▶ [Activity]:
The reply should contain all the data below, repeated exactly, and none of the images.

▶ [Input records]:
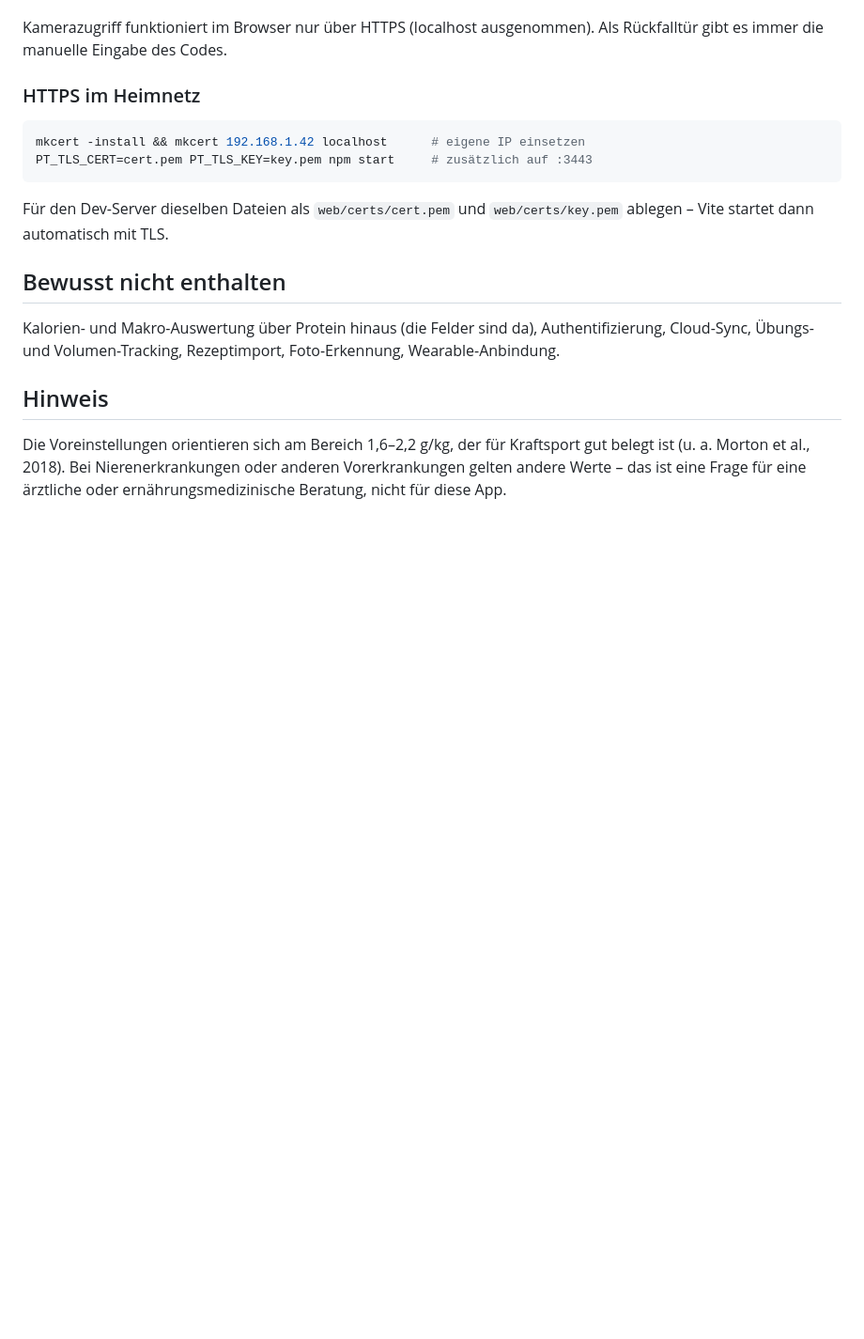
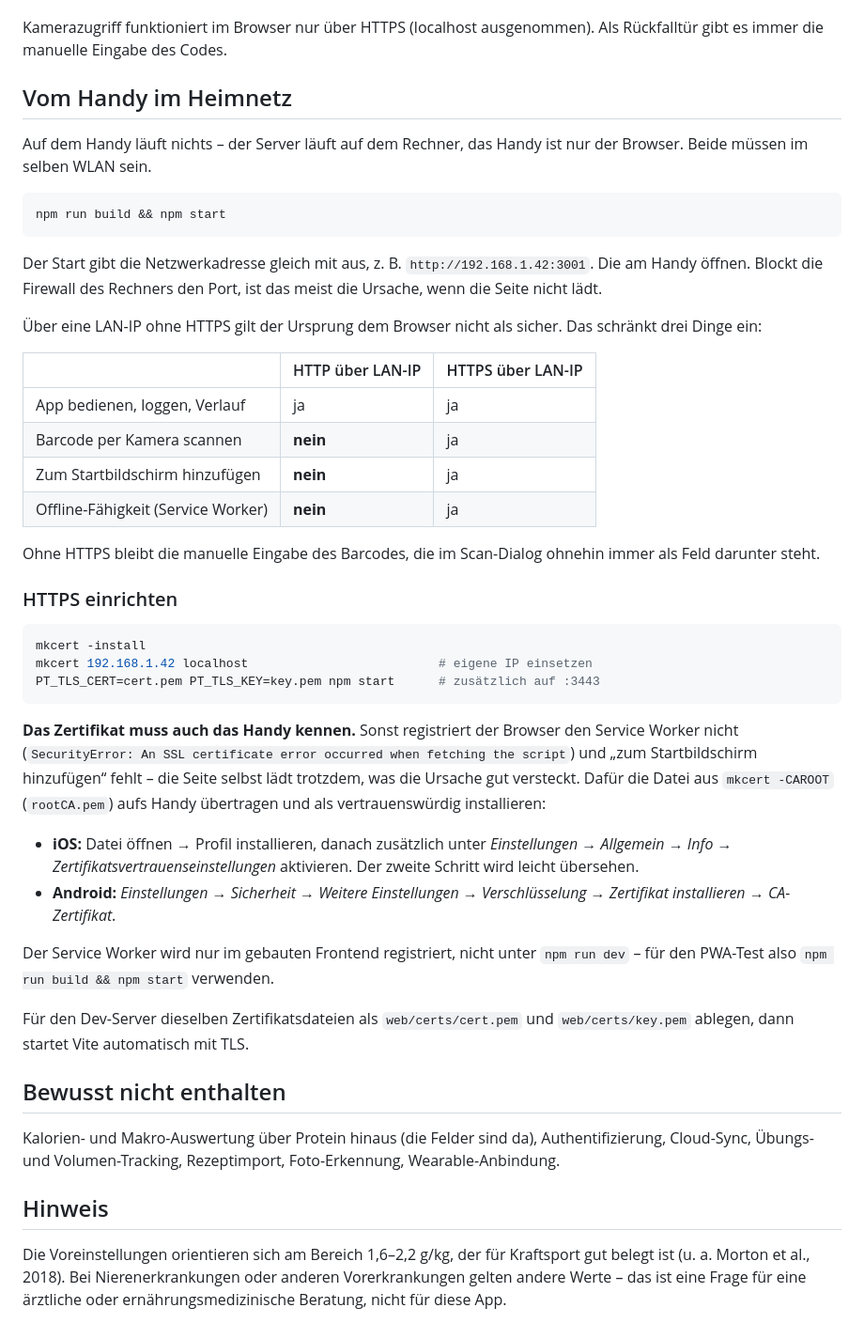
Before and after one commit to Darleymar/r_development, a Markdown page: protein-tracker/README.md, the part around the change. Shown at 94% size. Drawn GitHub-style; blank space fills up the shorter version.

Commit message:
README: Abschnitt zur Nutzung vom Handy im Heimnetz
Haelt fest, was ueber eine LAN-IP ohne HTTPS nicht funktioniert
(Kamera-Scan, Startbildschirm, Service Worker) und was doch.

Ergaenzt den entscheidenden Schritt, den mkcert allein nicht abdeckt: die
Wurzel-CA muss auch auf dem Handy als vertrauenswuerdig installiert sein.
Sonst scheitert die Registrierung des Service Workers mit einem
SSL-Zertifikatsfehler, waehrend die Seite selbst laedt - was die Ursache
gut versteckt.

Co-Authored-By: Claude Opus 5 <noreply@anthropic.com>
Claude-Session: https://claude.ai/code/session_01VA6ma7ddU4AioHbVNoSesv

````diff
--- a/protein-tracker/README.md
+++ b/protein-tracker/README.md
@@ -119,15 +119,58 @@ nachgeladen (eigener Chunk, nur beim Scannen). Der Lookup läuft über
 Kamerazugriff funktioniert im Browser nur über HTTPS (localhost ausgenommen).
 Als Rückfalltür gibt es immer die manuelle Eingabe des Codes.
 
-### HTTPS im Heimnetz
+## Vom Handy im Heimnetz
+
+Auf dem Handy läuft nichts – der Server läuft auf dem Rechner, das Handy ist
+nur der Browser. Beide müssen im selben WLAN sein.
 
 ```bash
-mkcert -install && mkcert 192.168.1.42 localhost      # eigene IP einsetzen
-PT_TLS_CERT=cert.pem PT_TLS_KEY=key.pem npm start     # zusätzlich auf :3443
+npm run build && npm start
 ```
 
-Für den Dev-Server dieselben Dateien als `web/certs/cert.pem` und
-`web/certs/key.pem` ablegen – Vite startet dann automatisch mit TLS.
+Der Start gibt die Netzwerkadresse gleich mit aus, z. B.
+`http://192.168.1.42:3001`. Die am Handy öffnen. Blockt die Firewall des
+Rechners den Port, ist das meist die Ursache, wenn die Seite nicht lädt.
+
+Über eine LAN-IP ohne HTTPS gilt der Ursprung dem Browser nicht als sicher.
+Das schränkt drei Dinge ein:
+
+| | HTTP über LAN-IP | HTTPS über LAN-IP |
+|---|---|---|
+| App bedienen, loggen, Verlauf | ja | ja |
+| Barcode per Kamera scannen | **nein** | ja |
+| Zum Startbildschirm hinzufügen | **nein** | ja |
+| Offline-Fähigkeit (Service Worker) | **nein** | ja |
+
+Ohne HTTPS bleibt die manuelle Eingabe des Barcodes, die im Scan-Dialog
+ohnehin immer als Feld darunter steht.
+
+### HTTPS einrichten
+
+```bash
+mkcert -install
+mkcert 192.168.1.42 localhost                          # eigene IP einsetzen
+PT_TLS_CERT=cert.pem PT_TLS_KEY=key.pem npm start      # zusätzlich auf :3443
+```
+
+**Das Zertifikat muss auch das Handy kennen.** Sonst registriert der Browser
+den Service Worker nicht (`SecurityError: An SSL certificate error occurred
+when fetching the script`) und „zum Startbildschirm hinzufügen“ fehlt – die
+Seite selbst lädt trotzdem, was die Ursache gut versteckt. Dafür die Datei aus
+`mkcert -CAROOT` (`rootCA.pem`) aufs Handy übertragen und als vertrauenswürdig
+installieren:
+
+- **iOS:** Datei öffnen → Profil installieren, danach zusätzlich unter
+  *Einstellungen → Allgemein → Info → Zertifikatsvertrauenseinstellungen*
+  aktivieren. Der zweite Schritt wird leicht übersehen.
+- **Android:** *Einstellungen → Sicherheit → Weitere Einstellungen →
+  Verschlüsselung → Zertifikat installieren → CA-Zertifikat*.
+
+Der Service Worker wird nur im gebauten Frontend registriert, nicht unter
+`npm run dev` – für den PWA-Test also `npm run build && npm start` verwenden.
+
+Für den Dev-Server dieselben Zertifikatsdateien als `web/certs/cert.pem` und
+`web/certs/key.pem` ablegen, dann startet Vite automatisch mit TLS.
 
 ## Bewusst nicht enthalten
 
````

▶ [Result for this exercise]:
Before and after one commit to Darleymar/r_development, a Markdown page: protein-tracker/README.md, the part around the change. Shown at 94% size. Drawn GitHub-style; blank space fills up the shorter version.

Commit message:
README: Abschnitt zur Nutzung vom Handy im Heimnetz
Haelt fest, was ueber eine LAN-IP ohne HTTPS nicht funktioniert
(Kamera-Scan, Startbildschirm, Service Worker) und was doch.

Ergaenzt den entscheidenden Schritt, den mkcert allein nicht abdeckt: die
Wurzel-CA muss auch auf dem Handy als vertrauenswuerdig installiert sein.
Sonst scheitert die Registrierung des Service Workers mit einem
SSL-Zertifikatsfehler, waehrend die Seite selbst laedt - was die Ursache
gut versteckt.

Co-Authored-By: Claude Opus 5 <noreply@anthropic.com>
Claude-Session: https://claude.ai/code/session_01VA6ma7ddU4AioHbVNoSesv

````diff
--- a/protein-tracker/README.md
+++ b/protein-tracker/README.md
@@ -119,15 +119,58 @@ nachgeladen (eigener Chunk, nur beim Scannen). Der Lookup läuft über
 Kamerazugriff funktioniert im Browser nur über HTTPS (localhost ausgenommen).
 Als Rückfalltür gibt es immer die manuelle Eingabe des Codes.
 
-### HTTPS im Heimnetz
+## Vom Handy im Heimnetz
+
+Auf dem Handy läuft nichts – der Server läuft auf dem Rechner, das Handy ist
+nur der Browser. Beide müssen im selben WLAN sein.
 
 ```bash
-mkcert -install && mkcert 192.168.1.42 localhost      # eigene IP einsetzen
-PT_TLS_CERT=cert.pem PT_TLS_KEY=key.pem npm start     # zusätzlich auf :3443
+npm run build && npm start
 ```
 
-Für den Dev-Server dieselben Dateien als `web/certs/cert.pem` und
-`web/certs/key.pem` ablegen – Vite startet dann automatisch mit TLS.
+Der Start gibt die Netzwerkadresse gleich mit aus, z. B.
+`http://192.168.1.42:3001`. Die am Handy öffnen. Blockt die Firewall des
+Rechners den Port, ist das meist die Ursache, wenn die Seite nicht lädt.
+
+Über eine LAN-IP ohne HTTPS gilt der Ursprung dem Browser nicht als sicher.
+Das schränkt drei Dinge ein:
+
+| | HTTP über LAN-IP | HTTPS über LAN-IP |
+|---|---|---|
+| App bedienen, loggen, Verlauf | ja | ja |
+| Barcode per Kamera scannen | **nein** | ja |
+| Zum Startbildschirm hinzufügen | **nein** | ja |
+| Offline-Fähigkeit (Service Worker) | **nein** | ja |
+
+Ohne HTTPS bleibt die manuelle Eingabe des Barcodes, die im Scan-Dialog
+ohnehin immer als Feld darunter steht.
+
+### HTTPS einrichten
+
+```bash
+mkcert -install
+mkcert 192.168.1.42 localhost                          # eigene IP einsetzen
+PT_TLS_CERT=cert.pem PT_TLS_KEY=key.pem npm start      # zusätzlich auf :3443
+```
+
+**Das Zertifikat muss auch das Handy kennen.** Sonst registriert der Browser
+den Service Worker nicht (`SecurityError: An SSL certificate error occurred
+when fetching the script`) und „zum Startbildschirm hinzufügen“ fehlt – die
+Seite selbst lädt trotzdem, was die Ursache gut versteckt. Dafür die Datei aus
+`mkcert -CAROOT` (`rootCA.pem`) aufs Handy übertragen und als vertrauenswürdig
+installieren:
+
+- **iOS:** Datei öffnen → Profil installieren, danach zusätzlich unter
+  *Einstellungen → Allgemein → Info → Zertifikatsvertrauenseinstellungen*
+  aktivieren. Der zweite Schritt wird leicht übersehen.
+- **Android:** *Einstellungen → Sicherheit → Weitere Einstellungen →
+  Verschlüsselung → Zertifikat installieren → CA-Zertifikat*.
+
+Der Service Worker wird nur im gebauten Frontend registriert, nicht unter
+`npm run dev` – für den PWA-Test also `npm run build && npm start` verwenden.
+
+Für den Dev-Server dieselben Zertifikatsdateien als `web/certs/cert.pem` und
+`web/certs/key.pem` ablegen, dann startet Vite automatisch mit TLS.
 
 ## Bewusst nicht enthalten
 
````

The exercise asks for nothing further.